The Mars Colour Camera took picture of cyclone “Helen” heading towards Andhra Pradesh coast. The pictures have a resolution of 3.5 km
The transmission of sharp pictures of the Earth by the Mars Colour Camera (MCC) on board the Mars orbiter when the craft was at an altitude of 70,000 km from the Earth has come as a boost to Indian Space Research Organisation’s capabilities.
The MCC took several pictures on November 19 and ISRO made public one image. It shows cyclone “Helen” heading towards Andhra Pradesh coast, the Indian landmass, the Bay of Bengal, cloud formations over the Arabian Sea etc.. These pictures have a resolution of 3.5 km.
ISRO Chairman K. Radhakrishnan said on Thursday evening that there was a reason behind ISRO switching on the MCC when the spacecraft was at a height of 70,000 km above the Earth. When the craft is finally captured in the Martian orbit on September 24, 2014, it will have a peri-apsis of 376 km and an apo-apsis of 80,000 km. To demonstrate that “this is the kind of pictures that we will get when the craft is at a height of 70,000 km above Mars,” ISRO took the pictures when the craft was at the same height.
Of the orbiter’s five payloads, three had been tested from November 19. They are the MCC, the Martian Exospheric Neutral Composition Analyser to look at the exosphere of Mars and the Thermal Infrared Imaging System (TIIS) to study the Red Planet’s geological activity. “We switched on these three and their health is normal. They are basically working,” Dr. Radhakrishnan said. The other two instruments are the Methane Sensor to detect methane on Mars and the Lyman Alpha Photometer to study Mars’ upper atmosphere.
M. Annadurai, Programme Director, Indian Remote-sensing Satellites and Small Satellites Systems, ISRO, said, “In Chandrayaan-1, we took pictures of the Earth with the spacecraft’s Terrain Mapping Camera (TMC)” after the craft was put into initial orbit by a PSLV-XL rocket in October 2008. “We made a similar attempt here with the help of MCC.”
ISRO compared the pictures taken by the MCC with the pictures sent by INSAT-3D the same day. “INSAT-3D is a fully operational satellite and we are able to compare its pictures with the MCC’s pictures. The pictures sent by the MCC are sharp,” Dr. Annadurai said.
S. Arunan, Project Director, Mars spacecraft, said ISRO had successfully completed the calibration of the spacecraft’s high-gain and medium-gain antenna. “All the spacecraft systems are working normally. We are preparing for the orbiter’s trans-Mars insertion on December 1,” he said.
Corrections & Clarifications

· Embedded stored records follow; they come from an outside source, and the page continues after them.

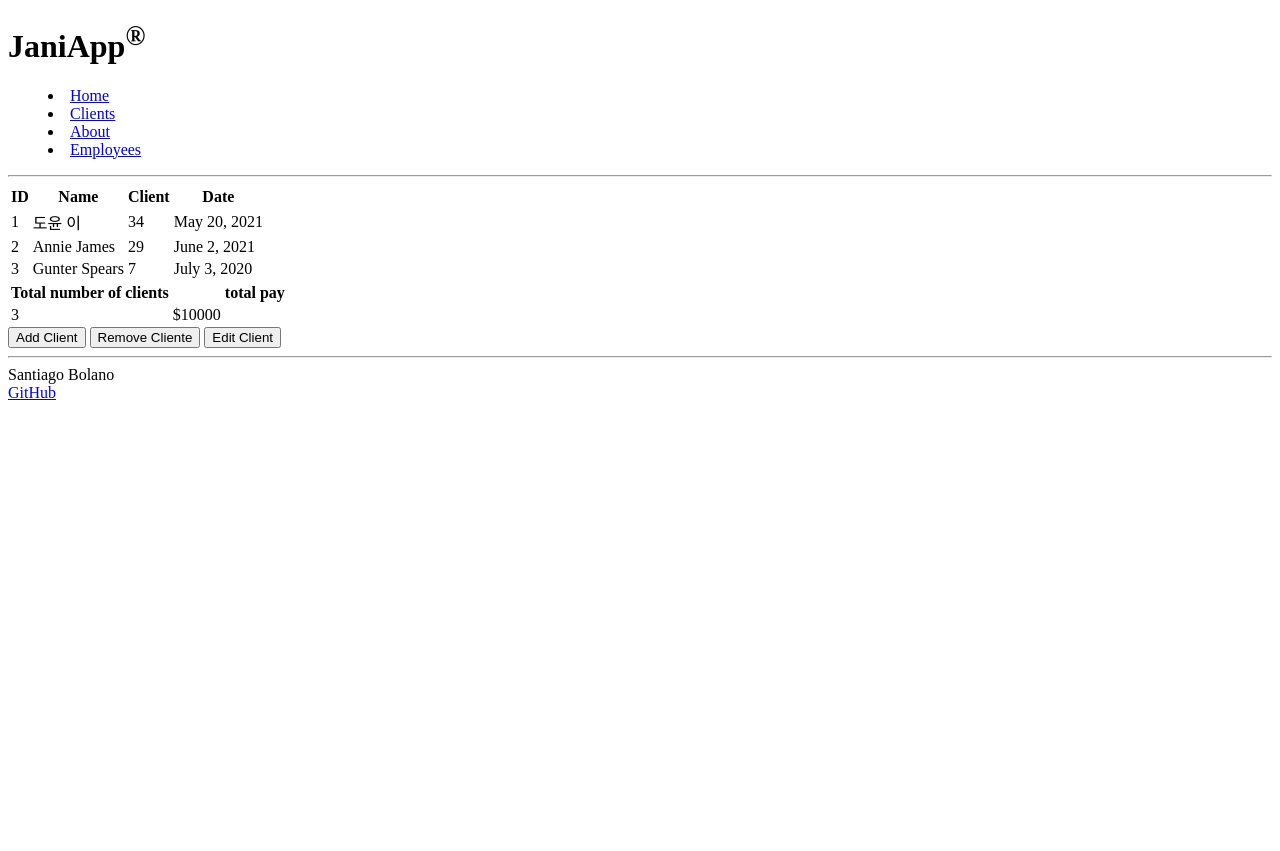
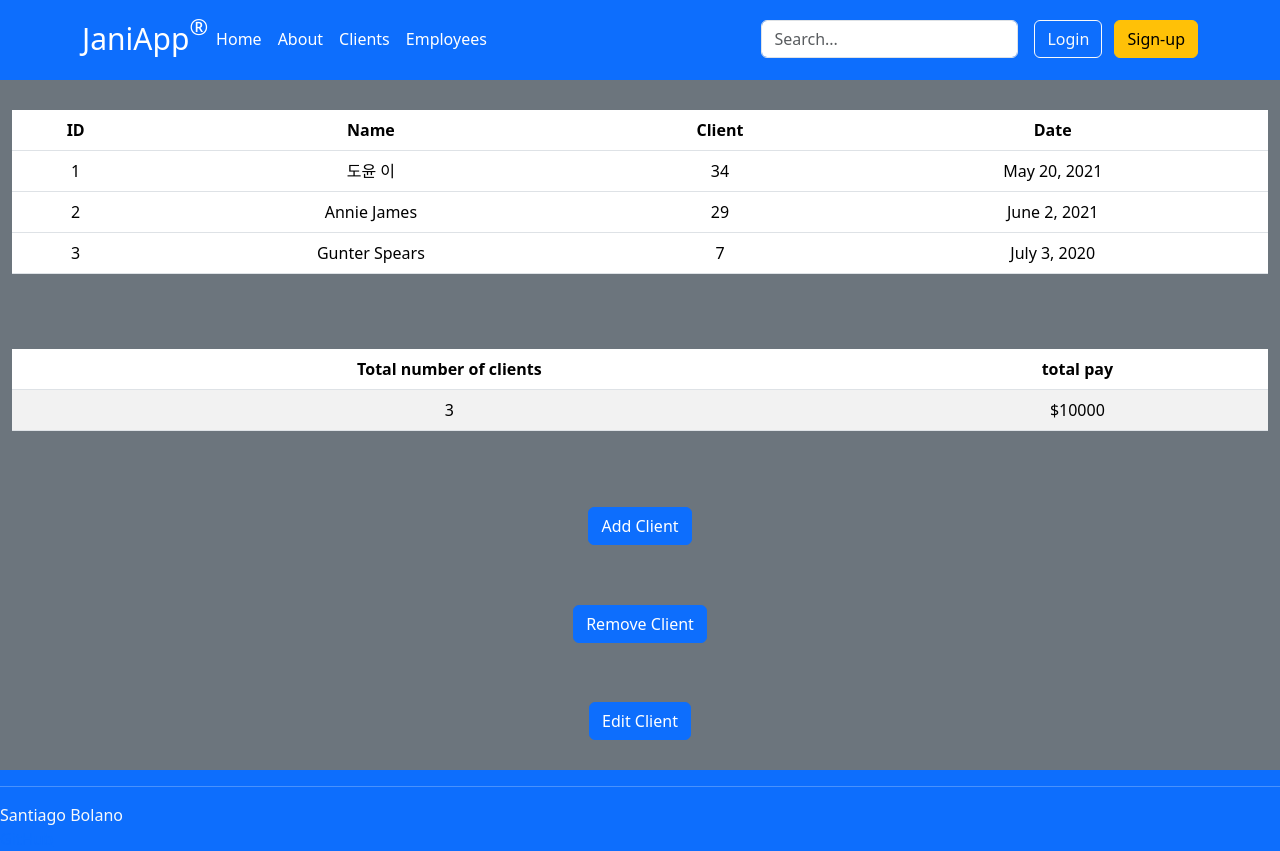
Before and after one commit to santiago28b/startup, a plain HTML site: page clients.html in a window 1280 px wide. Before the commit the page ends 800 px from the top, so only its background shows below. Drawn offline with nearby package versions, Linux system fonts and the light colour scheme.

Commit message:
added css for all pages and added jumbotron and different buttons to the pages

```diff
--- /dev/null
+++ b/clients.css
@@ -0,0 +1,34 @@
+body {
+    display: flex;
+    flex-direction: column;
+    min-width: 375px;
+  }
+  header {
+    flex: 0 80px;
+  }
+
+  main {
+    flex: 1 calc(100vh - 110px);
+    display: flex;
+    flex-direction: column;
+    align-items: center;
+    justify-content: space-around;
+  }
+
+
+  menu {
+    flex: 1;
+    display: flex;
+    /*  overwrite Bootstrap so the menu does not wrap */
+    flex-direction: row !important;
+    list-style: none;
+  }
+
+  .navbar-brand {
+    padding-left: 0.3em;
+    border-bottom: solid rgb(182, 182, 182) thin;
+  }
+
+  menu .nav-item {
+    padding: 0 0.3em;
+  }
--- a/clients.html
+++ b/clients.html
@@ -3,32 +3,48 @@
     <meta charset="UTF-8">
     <meta name="viewport" content="width=device-width, initial-scale=1.0">
     <title>clients</title>
+    <link rel="stylesheet" href="clients.css">
+
     <link rel="icon" href="favicon.ico">
+    <link href="https://cdn.jsdelivr.net/npm/bootstrap@5.3.2/dist/css/bootstrap.min.css" rel="stylesheet" integrity="sha384-T3c6CoIi6uLrA9TneNEoa7RxnatzjcDSCmG1MXxSR1GAsXEV/Dwwykc2MPK8M2HN" crossorigin="anonymous">
+
   </head>
-  <body>
-    <header>
-      <h1>JaniApp<sup>®</sup></h1>
+  <body class="bg-primary text-light">
+    <script src="https://cdn.jsdelivr.net/npm/bootstrap@5.3.2/dist/js/bootstrap.bundle.min.js" integrity="sha384-C6RzsynM9kWDrMNeT87bh95OGNyZPhcTNXj1NW7RuBCsyN/o0jlpcV8Qyq46cDfL" crossorigin="anonymous"></script>
 
-      <nav>
-        <menu>
-            <li><a href="index.html">Home</a></li>
-            <li><a href="clients.html">Clients</a></li>
-            <li><a href="about.html">About</a></li>
-            <li><a href="Employees.html">Employees</a></li>
-        </menu>
-      </nav>
+    <header class="p-3 bg-primary text-white">
+      <div class="container">
+        <div class="d-flex flex-wrap align-items-center justify-content-center justify-content-lg-start">
+          <a href="/" class="d-flex align-items-center mb-2 mb-lg-0 text-white text-decoration-none" style="font-size: 30px;">
+              JaniApp <sup>&reg;</sup> </a>
 
-      <hr>
+          <ul class="nav col-12 col-lg-auto me-lg-auto mb-2 justify-content-center mb-md-0">
+            <li><a href="index.html" class="nav-link px-2 text-white">Home</a></li>
+            <li><a href="about.html" class="nav-link px-2 text-white">About</a></li>
+            <li><a href="clients.html" class="nav-link px-2 text-white">Clients</a></li>
+            <li><a href="employees.html" class="nav-link px-2 text-white">Employees</a></li>
+          </ul>
+
+          <form class="col-12 col-lg-auto mb-3 mb-lg-0 me-lg-3">
+            <input type="search" class="form-control form-control-dark" placeholder="Search..." aria-label="Search">
+          </form>
+
+          <div class="text-end">
+            <button type="button" class="btn btn-outline-light me-2">Login</button>
+            <button type="button" class="btn btn-warning">Sign-up</button>
+          </div>
+        </div>
+      </div>
     </header>
 
-    <main>
-      <table>
-        <thead>
+    <main class="container-fluid bg-secondary text-center">
+      <table class="table">
+        <thead class="thead-dark">
           <tr>
-            <th>ID</th>
-            <th>Name</th>
-            <th>Client</th>
-            <th>Date</th>
+            <th scope="col">ID</th>
+            <th scope="col">Name</th>
+            <th scope="col">Client</th>
+            <th scope="col">Date</th>
           </tr>
         </thead>
         <tbody>
@@ -53,10 +69,12 @@
         </tbody>
       </table>
 
-      <table>
+      <table class="table table-striped">
         <thead>
-            <th>Total number of clients<th>
+          <tr>
+            <th>Total number of clients</th>
               <th>total pay</th>
+            </tr>
         </thead>
         <tbody>
             <tr>
@@ -65,9 +83,10 @@
             </tr>
         </tbody>
       </table>
-      <button>Add Client</button>
-      <button>Remove Cliente</button>
-      <button>Edit Client</button>
+
+      <button class="btn btn-primary" type="submit">Add Client</button>
+      <button class="btn btn-primary" type="submit">Remove Client</button>
+      <button class="btn btn-primary" type="submit">Edit Client</button>
     </main>
 
     <footer>
--- /dev/null
+++ b/employees.css
@@ -0,0 +1,34 @@
+body {
+    display: flex;
+    flex-direction: column;
+    min-width: 375px;
+  }
+  header {
+    flex: 0 80px;
+  }
+
+  main {
+    flex: 1 calc(100vh - 110px);
+    display: flex;
+    flex-direction: column;
+    align-items: center;
+    justify-content: space-around;
+  }
+
+
+  menu {
+    flex: 1;
+    display: flex;
+    /*  overwrite Bootstrap so the menu does not wrap */
+    flex-direction: row !important;
+    list-style: none;
+  }
+
+  .navbar-brand {
+    padding-left: 0.3em;
+    border-bottom: solid rgb(182, 182, 182) thin;
+  }
+
+  menu .nav-item {
+    padding: 0 0.3em;
+  }
```
Also changed, not shown: about.html (+39 -22 lines), employees.html (+39 -24 lines), about.css (added).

“Orbiter’s Mars Colour Camera proves itself with Earth pictures” (Nov. 23, 2013) gave the name of one of the orbiter’s payloads as Martian Exospheric Neutron Composition Analyser. It should have been Martian Exospheric Neutral Composition Analyser.
Keywords: Mars orbiter